Jurors reached a verdict Wednesday on some counts but not on others in the case of accused terrorism supporter Sami Omar Al-Hussayen (search).

The jury of four men and eight women notified U.S. District Judge Edward Lodge shortly after lunch that they were at an impasse on various charges in the 14 count indictment.

Lodge said they did not identify which of the charges were unresolved.

Al-Hussayen's defense team was assessing an additional instruction Lodge proposed for the jury in an apparent attempt to end the impasse.

The development came on the 6th day of the trial of the 34-year-old Saudi national and University of Idaho (search) graduate student, who is charged with using his online skills to create an Internet network that financed and recruited terrorists for various groups, including the militant Palestinian organization Hamas (search).

His defense team has insisted throughout that he had only volunteered his skills to the Michigan-based Islamic Assembly of North America (search) to maintain its Web sites that promote Islam.

Any radical or subversive material posted on those sites or others somehow linked to them did not reflect Al-Hussayen's views, the attorneys contended, and would be constitutionally protected under the First Amendment anyway. They have pointed out that Al-Hussayen publicly denounced the Sept. 11, 2001, East Coast terror attacks as a leader of the Muslim community in Moscow.

The government has also charged him with four counts of making false statements and seven counts of visa fraud for allegedly trying to hide his association with the assembly.

Al-Hussayen, a member of a prominent Riyadh family whose education was being financed by the Saudi government, has already been declared subject to deportation once the criminal charges against him are resolved. He has continued working on his doctorate since being jailed after his arrest on Feb. 26, 2003.

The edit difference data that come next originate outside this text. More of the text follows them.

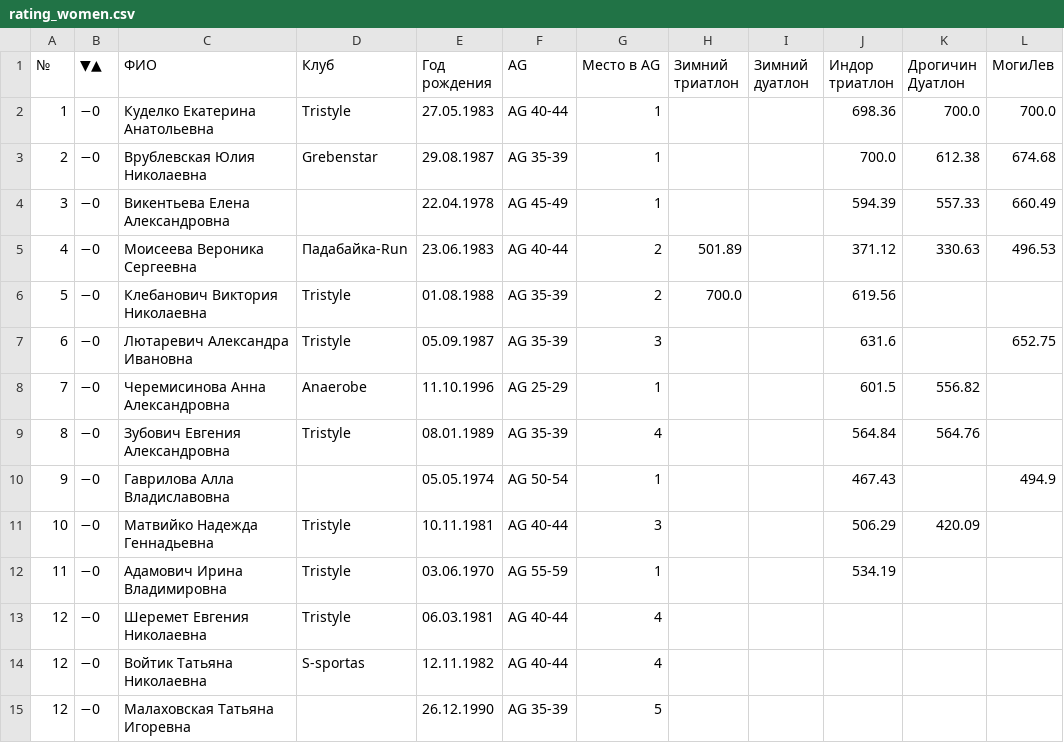
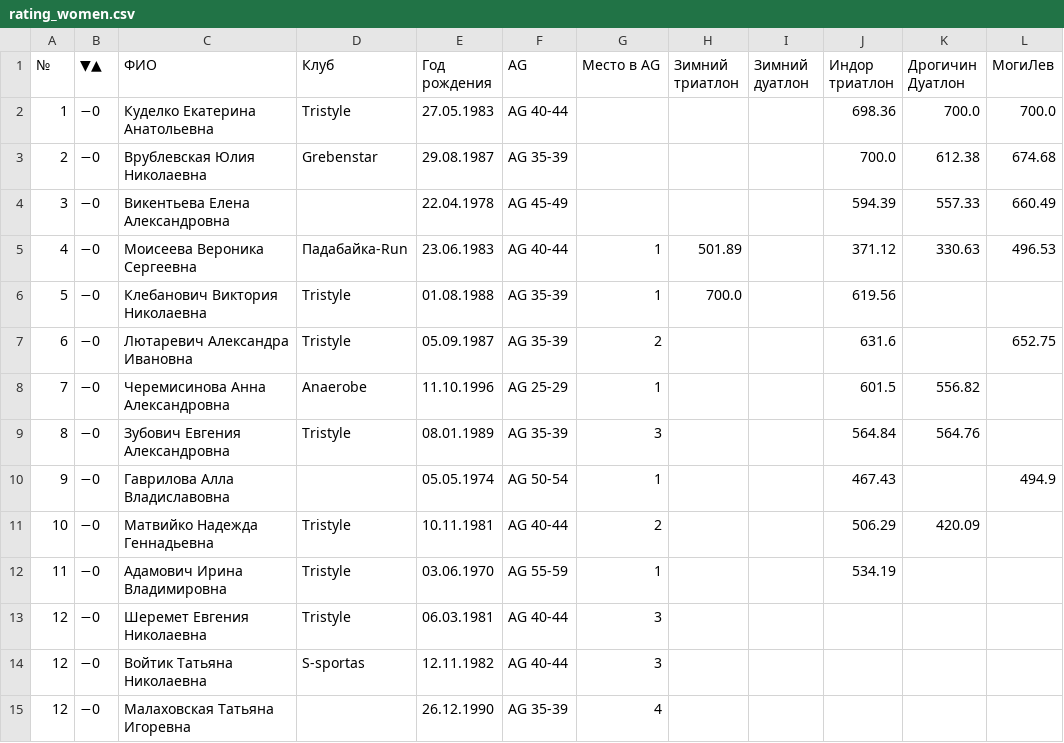
Before and after one commit to mkharytonau/bft-league-rating, a CSV file: src/main/resources/2025/rating_women.csv, drawn as a sheet; only a part is shown; the diff names each change by its address in the sheet, - before the commit and + after, or states it on an @@ line.

```diff
--- a/src/main/resources/2025/rating_women.csv
+++ b/src/main/resources/2025/rating_women.csv
-G2:G4 (Место в AG): 1
+G2:G4 (Место в AG): (empty)
-G5:G6 (Место в AG): 2
+G5:G6 (Место в AG): 1
-G7 (Место в AG): 3
+G7 (Место в AG): 2
-G9 (Место в AG): 4
+G9 (Место в AG): 3
-G11 (Место в AG): 3
+G11 (Место в AG): 2
-G13:G14 (Место в AG): 4
+G13:G14 (Место в AG): 3
-G15 (Место в AG): 5
+G15 (Место в AG): 4
```
Also changed, not shown: src/main/resources/2025/rating_men.csv, 6 other files.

His wife and three sons returned to Saudi Arabia early this year rather than fight deportation. Al-Hussayen has been working from jail to finish his doctorate degree in computer science from the university.